BurischPhD, J.(1,2);Hart, A.(3);Oortwijn, A.(4);Khalid, J.M.(4);Hennessy, F.(5);Knight, H.(5);Meadows, R.(5);Patel, H.(6);Armuzzi, A.(7);

(1)Hvidovre University Hospital- University of Copenhagen, Gastrounit- Medical division, Hvidovre, Denmark;(2)Hvidovre Hospital, Copenhagen Center for Inflammatory Bowel Disease in Children Adolescents and Adults, Hvidore, Denmark;(3)St Mark’s Hospital, IBD Unit, Harrow, United Kingdom;(4)Galapagos, Nv, Leiden, The Netherlands;(5)Adelphi, Real World, Bollington, United Kingdom;(6)Galapagos, Nv, Mechelen, Belgium;(7)Fondazione Policlinico Universitario A. Gemelli IRCCS, IBD Center, Rome, Italy;


Ulcerative colitis (UC) requires life-long management with symptom control and disease remission being the ultimate goals. Despite existing treatments (Tx), there are patients without fully controlled disease which impacts their health-related quality of life (HRQoL). We investigated the disease burden, including residual disease symptoms and quality of life impairment, among moderate-severe UC patients in remission and not in remission.


Data were drawn from Adelphi Inflammatory Bowel Disease (IBD) Disease Specific Programme, a point-in-time survey of gastroenterologists (GIs) and patients conducted in France, Germany, Italy, Spain and UK in Oct 2020-Mar 2021. Patient demographics, clinical characteristics (including mMayo components: stool frequency, rectal bleeding, endoscopic findings) and Tx history were reported by GIs while the patients reported symptoms, satisfaction with Tx, Short IBD questionnaire (SIBDQ), and EQ-5D at the time of consultation. Derived mMayo was used to define remission groups. Propensity score matching was used to compare outcomes among those with and without remission.

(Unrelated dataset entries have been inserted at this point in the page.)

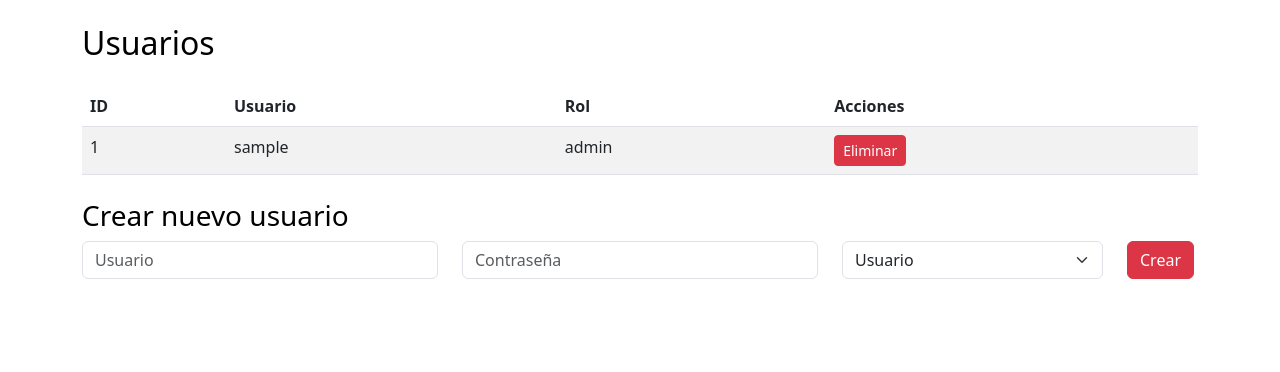
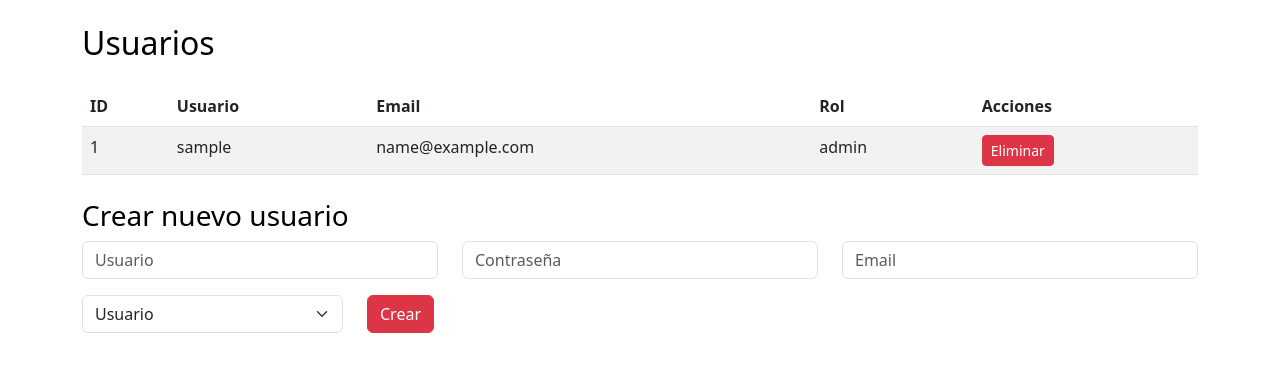
Before and after one commit to cdazaperez/rag_fastapi, a Flask app: page /usuarios in a window 1280 px wide. Shown: the part 56-428 px from the top of the page. Run offline with Flask 3, Linux system fonts and the light colour scheme; the visitor is signed in with stand-in values (Sample User, id 1).

Commit message:
Add reference and email fields, fix sale form

```diff
--- a/inventario/app_flask_inventario.py
+++ b/inventario/app_flask_inventario.py
@@ -67,6 +67,7 @@ def editar(id):
     cursor = conn.cursor(dictionary=True)
     if request.method == 'POST':
         data = (
+            request.form['referencia'],
             request.form['nombre'],
             request.form['colegio'],
             request.form['genero'],
@@ -76,7 +77,7 @@ def editar(id):
             id
         )
         cursor.execute(
-            "UPDATE productos SET nombre=%s, colegio=%s, genero=%s, talla=%s, cantidad=%s, precio=%s WHERE id=%s",
+            "UPDATE productos SET referencia=%s, nombre=%s, colegio=%s, genero=%s, talla=%s, cantidad=%s, precio=%s WHERE id=%s",
             data,
         )
         conn.commit()
@@ -126,10 +127,14 @@ def crear_usuario():
         return redirect(url_for('dashboard'))
     username = request.form['username']
     password = request.form['password']
+    email = request.form.get('email')
     role = request.form['role']
     conn = get_db()
     cursor = conn.cursor()
-    cursor.execute("INSERT INTO usuarios(username, password, role) VALUES (%s, %s, %s)", (username, password, role))
+    cursor.execute(
+        "INSERT INTO usuarios(username, password, email, role) VALUES (%s, %s, %s, %s)",
+        (username, password, email, role),
+    )
     conn.commit()
     conn.close()
     flash("Usuario creado")
@@ -212,7 +217,13 @@ def agregar_producto():
     if 'user' not in session:
         return redirect(url_for('login'))
 
+    conn = get_db()
+    cursor = conn.cursor(dictionary=True)
+    cursor.execute("SELECT id, nombre FROM colegios")
+    colegios = cursor.fetchall()
+
     if request.method == 'POST':
+        referencia = request.form['referencia']
         nombre = request.form['nombre']
         colegio = request.form['colegio']
         genero = request.form['genero']
@@ -220,18 +231,20 @@ def agregar_producto():
         cantidad = int(request.form['cantidad'])
         precio = float(request.form['precio'])
 
-        conn = get_db()
-        cursor = conn.cursor()
-        cursor.execute("""
-            INSERT INTO productos (nombre, colegio, genero, talla, cantidad, precio)
-            VALUES (%s, %s, %s, %s, %s, %s)
-        """, (nombre, colegio, genero, talla, cantidad, precio))
+        cursor.execute(
+            """
+            INSERT INTO productos (referencia, nombre, colegio, genero, talla, cantidad, precio)
+            VALUES (%s, %s, %s, %s, %s, %s, %s)
+            """,
+            (referencia, nombre, colegio, genero, talla, cantidad, precio),
+        )
         conn.commit()
         conn.close()
         flash("Producto agregado correctamente")
         return redirect(url_for('dashboard'))
 
-    return render_template("agregar_producto.html")
+    conn.close()
+    return render_template("agregar_producto.html", colegios=colegios)
 
 @app.route('/entrada', methods=['GET', 'POST'])
 def entrada_producto():
--- a/inventario/templates/dashboard.html
+++ b/inventario/templates/dashboard.html
@@ -16,6 +16,7 @@
       <th>Género</th>
       <th>Talla</th>
       <th>Cantidad</th>
+      <th>Precio</th>
       <th>Acciones</th>
     </tr>
   </thead>
@@ -28,6 +29,7 @@
       <td>{{ p.genero }}</td>
       <td>{{ p.talla }}</td>
       <td>{{ p.cantidad }}</td>
+      <td>{{ "%.2f"|format(p.precio) }}</td>
       <td>
         <a href="{{ url_for('editar', id=p.id) }}" class="btn btn-sm btn-primary">Editar</a>
         {% if session.get('role') == 'admin' %}
--- a/inventario/templates/editar.html
+++ b/inventario/templates/editar.html
@@ -3,6 +3,10 @@
 {% block content %}
 <h2 class="mb-3">Editar Producto</h2>
 <form method="post">
+  <div class="mb-3">
+    <label class="form-label">Referencia</label>
+    <input type="text" class="form-control" name="referencia" value="{{ producto.referencia }}" required>
+  </div>
   <div class="mb-3">
     <label class="form-label">Nombre</label>
     <input type="text" class="form-control" name="nombre" value="{{ producto.nombre }}" required>
--- a/inventario/templates/usuarios.html
+++ b/inventario/templates/usuarios.html
@@ -9,6 +9,7 @@
     <tr>
       <th>ID</th>
       <th>Usuario</th>
+      <th>Email</th>
       <th>Rol</th>
       <th>Acciones</th>
     </tr>
@@ -18,6 +19,7 @@
     <tr>
       <td>{{ u.id }}</td>
       <td>{{ u.username }}</td>
+      <td>{{ u.email }}</td>
       <td>{{ u.role }}</td>
       <td>
         <form action="{{ url_for('eliminar_usuario', id=u.id) }}" method="post" class="d-inline">
@@ -37,6 +39,9 @@
     <div class="col-md-4 mb-3">
       <input type="password" name="password" class="form-control" placeholder="Contraseña" required>
     </div>
+    <div class="col-md-4 mb-3">
+      <input type="email" name="email" class="form-control" placeholder="Email">
+    </div>
     <div class="col-md-3 mb-3">
       <select name="role" class="form-select">
         <option value="user">Usuario</option>
--- a/schema.sql
+++ b/schema.sql
@@ -5,11 +5,13 @@ CREATE TABLE IF NOT EXISTS usuarios (
     id INT AUTO_INCREMENT PRIMARY KEY,
     username VARCHAR(50) NOT NULL UNIQUE,
     password VARCHAR(255) NOT NULL,
+    email VARCHAR(100),
     role ENUM('admin','user') NOT NULL DEFAULT 'user'
 );
 
 CREATE TABLE IF NOT EXISTS productos (
     id INT AUTO_INCREMENT PRIMARY KEY,
+    referencia VARCHAR(100) NOT NULL UNIQUE,
     nombre VARCHAR(100) NOT NULL,
     colegio VARCHAR(100) NOT NULL,
     genero VARCHAR(20) NOT NULL,
```
Also changed, not shown: inventario/templates/agregar_producto.html (+9 -1 lines), inventario/templates/nueva_venta.html (+3 -5 lines).
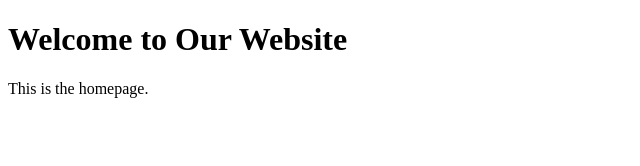
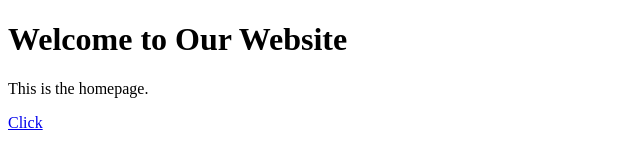
Before and after one commit to razuahammed707/StackPR, a plain HTML site: page index.html in a window 1280 px wide. Shown: the full height of the page, 0-640 px from the left. Drawn offline with Linux system fonts and the light colour scheme.

Commit message:
Add button to the dashboard

```diff
--- a/index.html
+++ b/index.html
@@ -8,5 +8,6 @@
 <body>
     <h1>Welcome to Our Website</h1>
     <p>This is the homepage.</p>
+    <a href="./dashboard.html">Click</a>
 </body>
 </html>
```
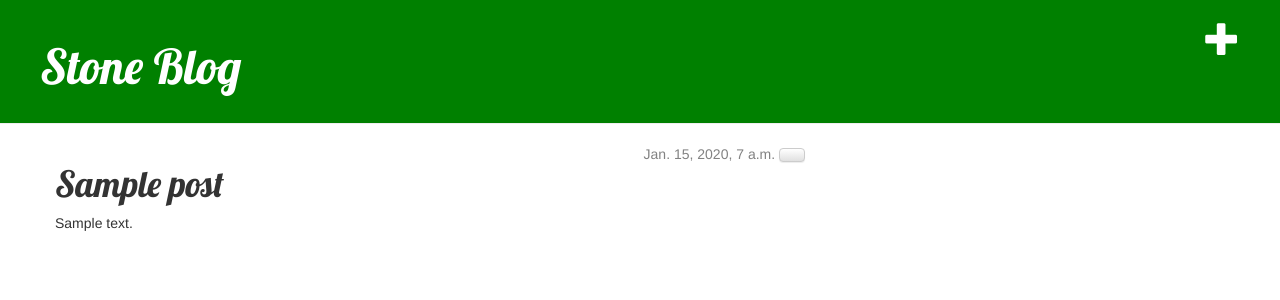
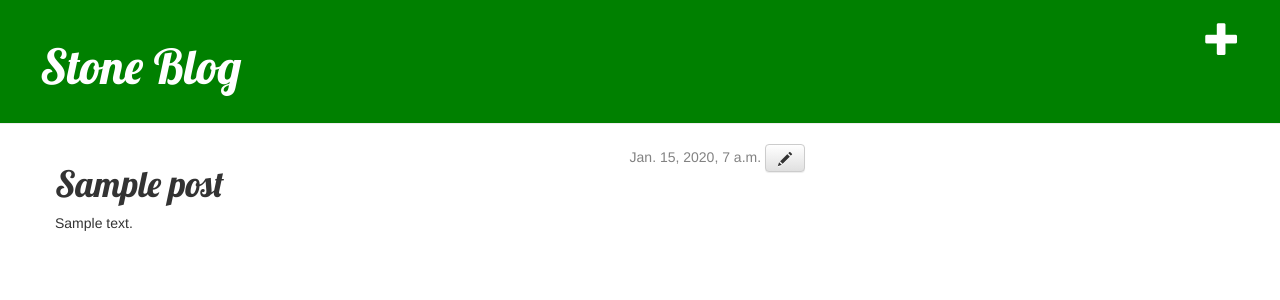
Before and after one commit to luizbweb/myblog, a Django app: page /post/1/ in a window 1280 px wide. Shown: the top 300 px of the page. Run offline with Django 3.2, Linux system fonts and the light colour scheme; tables that the repository leaves empty hold one stand-in row (values such as "Sample post"); some libraries are stand-ins or nearby versions.

Commit message:
Editar formularios

```diff
--- a/blog/templates/blog/post_detail.html
+++ b/blog/templates/blog/post_detail.html
@@ -5,7 +5,7 @@
         {% if post.published_date %}
                 {{ post.published_date }}
         {% endif %}
-        <a class="btn btn-default" href="{% url 'post_edit' pk=post.pk %}"><span class="gliphycon gliphicon-pencil"></span></a>
+        <a class="btn btn-default" href="{% url 'post_edit' pk=post.pk %}"><span class="glyphicon glyphicon-pencil"></span></a>
         </div>
         <h1>{{ post.title }}</h1>
         <p>{{ post.text|linebreaks }}</p>
--- a/blog/views.py
+++ b/blog/views.py
@@ -17,11 +17,10 @@ def post_new(request):
 			post.author = request.user
 			post.save()
 			return redirect('blog.views.post_detail', pk=post.pk)
-
 	else:
 		form = PostForm()
+	return render(request, 'blog/post_edit.html', {'form': form})
 
-	return render(request, 'blog/post_edit.html', {'form': form})
 def post_edit(request, pk):
 	post = get_object_or_404(Post, pk=pk)
 	if request.method == "POST":
@@ -31,6 +30,6 @@ def post_edit(request, pk):
 			post.author = request.user
 			post.save()
 			return redirect('blog.views.post_detail', pk=post.pk)
-		else:
-			form = PostForm(instance=post)
-		return render(request, 'blog/post_edit.html', {'form': form})
+	else:
+		form = PostForm(instance=post)
+	return render(request, 'blog/post_edit.html', {'form': form})
```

Data for 502 UC patients were included (mean age 38.9 years, 46% males, 67% employed, mean disease duration 5.2 years, and 61% treated with advanced therapies). At time of consultation, 74% of patients reported presence of symptoms, most frequent being fatigue (27%), abdominal pain (26%) and bowel movement urgency (26%); they were also reported as most bothersome symptoms (25%, 23%, 31% respectively) alongside bloody diarrhoea (28%). Since Tx initiation, patients stated no improvement in sexual problems (54%), sleep disturbance (47%), fatigue (33%), night-time urgency (27%) and no steroid reduction (22%). 37% of the patients were dissatisfied or believed a better control was possible with their Tx; common reasons were overall lack of efficacy (30%) and uncontrolled symptoms (30%). Symptoms reported by patients satisfied with their Tx vs those dissatisfied or believed a better control was possible are reported in Fig 1. Out of 502 patients, 66% (n=332) were in remission and yet reported that symptoms such as urgency, pain and fatigue remained (Fig 2). Whilst patients in remission had significantly better HRQoL measured by SIBDQ and EQ-5D, their scores were not optimal (Fig. 3, Fig. 4).


We found that 66% of the UC patients have achieved remission, however 65% of those patients still reported residual symptoms. Quality of life aspects related to pain, discomfort, anxiety and depression still remained unaddressed among patients in remission. Our data highlights the need for a holistic approach to remission in the management of UC.